The social club project ended due to a loss of funding. It reached over 850 people in the greater Philadelphia area. Due to their popularity and importance, Skilled Not Ill still offers public workshops as a pro bono service on a less frequent schedule each month. You can look up the event schedule at

Adam’s Advice on Achieving Mental Health Success

Note: Adam’s advice to others is based on his own experiences with overcoming the struggles of living with mental health challenges.

In addition to therapy and Skilled Not Ill: “I spent a lot of years reprogramming myself and how I view everything in my life - my family, my friendships, my relationships. I decided the role models I wanted to be like and defined myself based on them.”

“It’s good to actively try to better yourself at all times. Nobody’s perfect. But we can identify issues in our behavior and the ways we approach life and we can better ourselves. It won’t all get fixed, but it can get a little better every day.”

According to Adam, the people that would benefit from Skilled Not Ill’s workshop on boundaries are: “People with relationship issues as well as people who have abandonment issues and trust issues. It would definitely be better for them to establish healthy boundaries. Also, people who aren’t exactly secure for whatever reason.

The people he says that would benefit from Skilled Not Ill’s workshop on Radical Acceptance: “Everybody in modern society. It’s a good one. I would say: If it’s not yours to fix, then let it go."

Final words: “I would say: Whatever you want for yourself and for your life - it’s possible, if you’re willing to use the skills necessary to make it work.

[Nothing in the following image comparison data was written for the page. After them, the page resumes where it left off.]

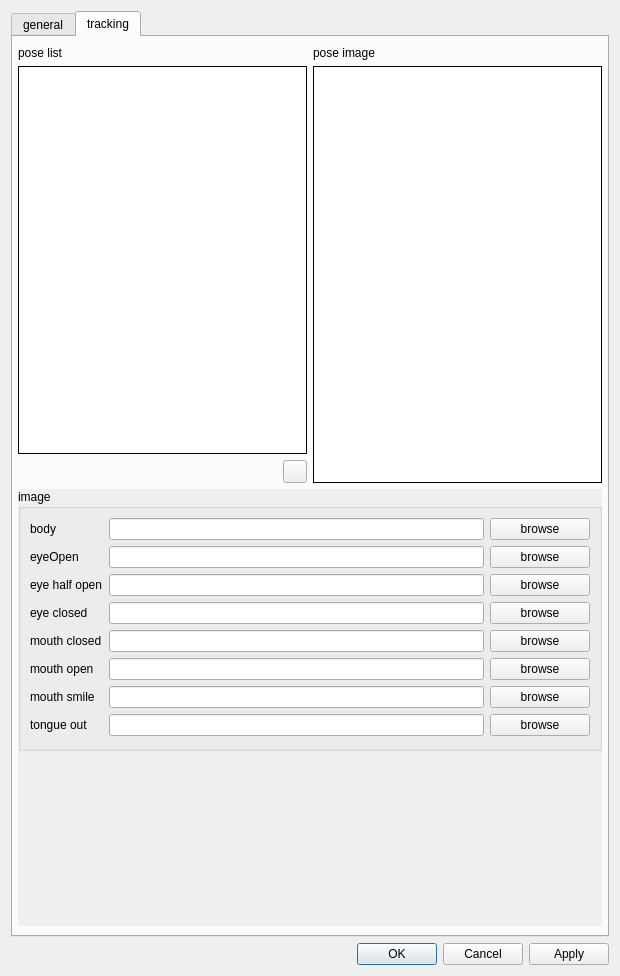
First picture: the form in src/ui/FaceTrackerDialog.ui, repository ashmanix/ashmanix-moveface-obs-plugin, before the edit.
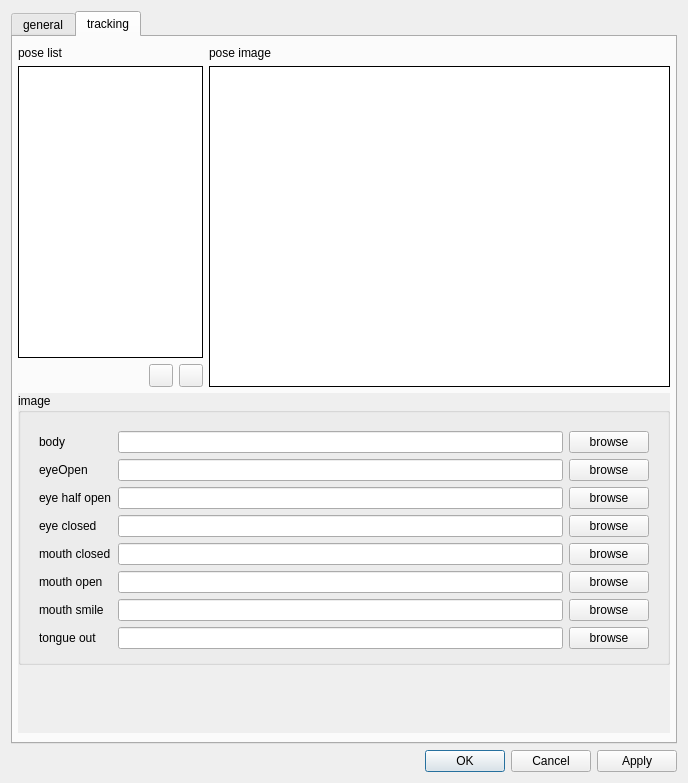
Second picture: the form after the edit. Custom widgets are drawn as their Qt base class.

What changed in the file:
```diff
--- a/src/ui/FaceTrackerDialog.ui
+++ b/src/ui/FaceTrackerDialog.ui
@@ -6,8 +6,8 @@
    <rect>
     <x>0</x>
     <y>0</y>
-    <width>620</width>
-    <height>976</height>
+    <width>688</width>
+    <height>783</height>
    </rect>
   </property>
   <property name="windowTitle">
@@ -280,7 +280,7 @@
         <number>5</number>
        </property>
        <item>
-        <layout class="QHBoxLayout" name="imageViewHorizontalLayout" stretch="0,0">
+        <layout class="QHBoxLayout" name="imageViewHorizontalLayout" stretch="2,5">
          <property name="bottomMargin">
           <number>0</number>
          </property>
@@ -298,6 +298,12 @@
            </item>
            <item>
             <widget class="QListView" name="poseListView">
+             <property name="sizePolicy">
+              <sizepolicy hsizetype="Expanding" vsizetype="Expanding">
+               <horstretch>0</horstretch>
+               <verstretch>0</verstretch>
+              </sizepolicy>
+             </property>
              <property name="autoFillBackground">
               <bool>true</bool>
              </property>
@@ -307,6 +313,18 @@
              <property name="frameShadow">
               <enum>QFrame::Plain</enum>
              </property>
+             <property name="editTriggers">
+              <set>QAbstractItemView::DoubleClicked|QAbstractItemView::EditKeyPressed</set>
+             </property>
+             <property name="dragDropMode">
+              <enum>QAbstractItemView::DragDrop</enum>
+             </property>
+             <property name="defaultDropAction">
+              <enum>Qt::MoveAction</enum>
+             </property>
+             <property name="alternatingRowColors">
+              <bool>true</bool>
+             </property>
              <property name="class" stdset="0">
               <string>bg-base</string>
              </property>
@@ -322,6 +340,9 @@
                <property name="orientation">
                 <enum>Qt::Horizontal</enum>
                </property>
+               <property name="sizeType">
+                <enum>QSizePolicy::MinimumExpanding</enum>
+               </property>
                <property name="sizeHint" stdset="0">
                 <size>
                  <width>40</width>
@@ -330,6 +351,13 @@
                </property>
               </spacer>
              </item>
+             <item>
+              <widget class="QToolButton" name="deletePoseToolButton">
+               <property name="text">
+                <string/>
+               </property>
+              </widget>
+             </item>
              <item>
               <widget class="QToolButton" name="addPoseToolButton">
                <property name="text">
@@ -362,14 +390,14 @@
            <item>
             <widget class="AvatarGraphicsView" name="avatarGraphicsView">
              <property name="sizePolicy">
-              <sizepolicy hsizetype="Expanding" vsizetype="MinimumExpanding">
-               <horstretch>0</horstretch>
+              <sizepolicy hsizetype="Expanding" vsizetype="Expanding">
+               <horstretch>1</horstretch>
                <verstretch>0</verstretch>
               </sizepolicy>
              </property>
              <property name="minimumSize">
               <size>
-               <width>250</width>
+               <width>0</width>
                <height>300</height>
               </size>
              </property>
@@ -417,9 +445,9 @@
           <property name="geometry">
            <rect>
             <x>0</x>
-            <y>0</y>
-            <width>580</width>
-            <height>419</height>
+            <y>-2</y>
+            <width>633</width>
+            <height>405</height>
            </rect>
           </property>
           <layout class="QVBoxLayout" name="verticalLayout_5">
@@ -445,73 +473,14 @@
                <number>12</number>
               </property>
               <item>
+               <widget class="QWidget" name="imageConfigWidget" native="true">
                <layout class="QFormLayout" name="formLayout">
                 <property name="fieldGrowthPolicy">
                  <enum>QFormLayout::AllNonFixedFieldsGrow</enum>
                 </property>
                 <property name="bottomMargin">
-                 <number>0</number>
-                </property>
-                <item row="1" column="0">
-                 <widget class="QLabel" name="eyeOpenUrlLabel">
-                  <property name="text">
-                   <string>eyeOpen</string>
-                  </property>
-                 </widget>
-                </item>
-                <item row="2" column="0">
-                 <widget class="QLabel" name="eyeHalfOpenUrLabel">
-                  <property name="text">
-                   <string>eye half open</string>
-                  </property>
-                 </widget>
-                </item>
-                <item row="1" column="1">
-                 <layout class="QHBoxLayout" name="horizontalLayout_4">
-                  <item>
-                   <widget class="QLineEdit" name="eyeOpenUrlEdit"/>
-                  </item>
-                  <item>
-                   <widget class="QPushButton" name="eyeOpenUrlPushButton">
-                    <property name="minimumSize">
-                     <size>
-                      <width>100</width>
-                      <height>0</height>
-                     </size>
-                    </property>
-                    <property name="text">
-                     <string>browse</string>
-                    </property>
-                   </widget>
-                  </item>
-                 </layout>
-                </item>
-                <item row="2" column="1">
-                 <layout class="QHBoxLayout" name="horizontalLayout_5">
-                  <item>
-                   <widget class="QLineEdit" name="eyeHalfOpenUrlEdit"/>
-                  </item>
-                  <item>
-                   <widget class="QPushButton" name="eyeHalfOpenUrlPushButton">
-                    <property name="sizePolicy">
-                     <sizepolicy hsizetype="Minimum" vsizetype="Fixed">
-                      <horstretch>0</horstretch>
-                      <verstretch>0</verstretch>
-                     </sizepolicy>
-                    </property>
-                    <property name="minimumSize">
-                     <size>
-                      <width>100</width>
-                      <height>0</height>
-                     </size>
-                    </property>
-                    <property name="text">
-                     <string>browse</string>
-                    </property>
-                   </widget>
-                  </item>
-                 </layout>
-                </item>
+                  <number>1</number>
+                 </property>
                 <item row="0" column="0">
                  <widget class="QLabel" name="bodyUrlLabel">
                   <property name="text">
@@ -522,13 +491,85 @@
                 <item row="0" column="1">
                  <layout class="QHBoxLayout" name="horizontalLayout_6">
                   <item>
-                   <widget class="QLineEdit" name="bodyUrlLineEdit"/>
+                    <widget class="QLineEdit" name="bodyUrlLineEdit">
+                     <property name="clearButtonEnabled">
+                      <bool>true</bool>
+                     </property>
+                    </widget>
                   </item>
                   <item>
                    <widget class="QPushButton" name="bodyUrlPushButton">
                     <property name="minimumSize">
                      <size>
-                      <width>100</width>
+                       <width>80</width>
+                       <height>0</height>
+                      </size>
+                     </property>
+                     <property name="text">
+                      <string>browse</string>
+                     </property>
+                    </widget>
+                   </item>
+                  </layout>
+                 </item>
+                 <item row="1" column="0">
+                  <widget class="QLabel" name="eyesOpenUrlLabel">
+                   <property name="text">
+                    <string>eyeOpen</string>
+                   </property>
+                  </widget>
+                 </item>
+                 <item row="1" column="1">
+                  <layout class="QHBoxLayout" name="horizontalLayout_4">
+                   <item>
+                    <widget class="QLineEdit" name="eyesOpenUrlEdit">
+                     <property name="clearButtonEnabled">
+                      <bool>true</bool>
+                     </property>
+                    </widget>
+                   </item>
+                   <item>
+                    <widget class="QPushButton" name="eyesOpenUrlPushButton">
+                     <property name="minimumSize">
+                      <size>
+                       <width>80</width>
+                       <height>0</height>
+                      </size>
+                     </property>
+                     <property name="text">
+                      <string>browse</string>
+                     </property>
+                    </widget>
+                   </item>
+                  </layout>
+                 </item>
+                 <item row="2" column="0">
+                  <widget class="QLabel" name="eyesHalfOpenUrLabel">
+                   <property name="text">
+                    <string>eye half open</string>
+                   </property>
+                  </widget>
+                 </item>
+                 <item row="2" column="1">
+                  <layout class="QHBoxLayout" name="horizontalLayout_5">
+                   <item>
+                    <widget class="QLineEdit" name="eyesHalfOpenUrlEdit">
+                     <property name="clearButtonEnabled">
+                      <bool>true</bool>
+                     </property>
+                    </widget>
+                   </item>
+                   <item>
+                    <widget class="QPushButton" name="eyesHalfOpenUrlPushButton">
+                     <property name="sizePolicy">
+                      <sizepolicy hsizetype="Minimum" vsizetype="Fixed">
+                       <horstretch>0</horstretch>
+                       <verstretch>0</verstretch>
+                      </sizepolicy>
+                     </property>
+                     <property name="minimumSize">
+                      <size>
+                       <width>80</width>
                       <height>0</height>
                      </size>
                     </property>
@@ -546,6 +587,30 @@
                   </property>
                  </widget>
                 </item>
+                 <item row="3" column="1">
+                  <layout class="QHBoxLayout" name="horizontalLayout">
+                   <item>
+                    <widget class="QLineEdit" name="eyesClosedUrlLineEdit">
+                     <property name="clearButtonEnabled">
+                      <bool>true</bool>
+                     </property>
+                    </widget>
+                   </item>
+                   <item>
+                    <widget class="QPushButton" name="eyesClosedUrlPushButton">
+                     <property name="minimumSize">
+                      <size>
+                       <width>80</width>
+                       <height>0</height>
+                      </size>
+                     </property>
+                     <property name="text">
+                      <string>browse</string>
+                     </property>
+                    </widget>
+                   </item>
+                  </layout>
+                 </item>
                 <item row="4" column="0">
                  <widget class="QLabel" name="mouthClosedUrlLabel">
                   <property name="text">
@@ -553,36 +618,20 @@
                   </property>
                  </widget>
                 </item>
-                <item row="3" column="1">
-                 <layout class="QHBoxLayout" name="horizontalLayout">
-                  <item>
-                   <widget class="QLineEdit" name="eyeClosedUrlLineEdit"/>
-                  </item>
-                  <item>
-                   <widget class="QPushButton" name="eyeClosedUrlPushButton">
-                    <property name="minimumSize">
-                     <size>
-                      <width>100</width>
-                      <height>0</height>
-                     </size>
-                    </property>
-                    <property name="text">
-                     <string>browse</string>
-                    </property>
-                   </widget>
-                  </item>
-                 </layout>
-                </item>
                 <item row="4" column="1">
                  <layout class="QHBoxLayout" name="horizontalLayout_7">
                   <item>
-                   <widget class="QLineEdit" name="mouthClosedUrlLineEdit"/>
+                    <widget class="QLineEdit" name="mouthClosedUrlLineEdit">
+                     <property name="clearButtonEnabled">
+                      <bool>true</bool>
+                     </property>
+                    </widget>
                   </item>
                   <item>
                    <widget class="QPushButton" name="mouthClosedUrlPushButton">
                     <property name="minimumSize">
                      <size>
-                      <width>100</width>
+                       <width>80</width>
                       <height>0</height>
                      </size>
                     </property>
@@ -610,13 +659,17 @@
                 <item row="5" column="1">
                  <layout class="QHBoxLayout" name="horizontalLayout_8">
                   <item>
-                   <widget class="QLineEdit" name="mouthOpenUrlLineEdit"/>
+                    <widget class="QLineEdit" name="mouthOpenUrlLineEdit">
+                     <property name="clearButtonEnabled">
+                      <bool>true</bool>
+                     </property>
+                    </widget>
                   </item>
                   <item>
                    <widget class="QPushButton" name="mouthOpenUrlPushButton">
                     <property name="minimumSize">
                      <size>
-                      <width>100</width>
+                       <width>80</width>
                       <height>0</height>
                      </size>
                     </property>
@@ -630,13 +683,17 @@
                 <item row="6" column="1">
                  <layout class="QHBoxLayout" name="horizontalLayout_9">
                   <item>
-                   <widget class="QLineEdit" name="mouthSmileUrlLineEdit"/>
+                    <widget class="QLineEdit" name="mouthSmileUrlLineEdit">
+                     <property name="clearButtonEnabled">
+                      <bool>true</bool>
+                     </property>
+                    </widget>
                   </item>
                   <item>
                    <widget class="QPushButton" name="mouthSmileUrlPushButton">
                     <property name="minimumSize">
                      <size>
-                      <width>100</width>
+                       <width>80</width>
                       <height>0</height>
                      </size>
                     </property>
@@ -657,13 +714,17 @@
                 <item row="7" column="1">
                  <layout class="QHBoxLayout" name="horizontalLayout_10">
                   <item>
-                   <widget class="QLineEdit" name="tongueOutUrlLineEdit"/>
+                    <widget class="QLineEdit" name="tongueOutUrlLineEdit">
+                     <property name="clearButtonEnabled">
+                      <bool>true</bool>
+                     </property>
+                    </widget>
                   </item>
                   <item>
                    <widget class="QPushButton" name="tongueOutUrlPushButton">
                     <property name="minimumSize">
                      <size>
-                      <width>100</width>
+                       <width>80</width>
                       <height>0</height>
                      </size>
                     </property>
@@ -675,6 +736,7 @@
                  </layout>
                 </item>
                </layout>
+               </widget>
               </item>
              </layout>
             </widget>
```
Left out of the diff: 20 changed lines with no effect on the pictures. Lines whose indentation alone changed are shown as unchanged.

Top photo: What a typical whiteboard looks like after collaborative 1-hour "Skill & Chill" mental health skills workshop - a visual summary of the skill discussion. The green circles and text in green are some of the attendees' contributions with their ideas for what should belong in someone's "Thought Base" (a foundation of automatic thoughts, an original skill concept by Skilled Not Ill.)
Underneath: What a typical group of attendees looks like - diverse, casual, and friendly. Here they are hanging out together after a workshop.

Above photos: Founder Kat Jost delivering workshops on mental health skills that can be helpful to anyone, regardless of whether they have experienced mental illness or not. Our workshops are not like therapy or any other form of mental health treatment for which a therapist or other clinician would need to be present. We do not discuss personal histories, traumas, diagnoses, or medications. Everything we discuss is light and positive.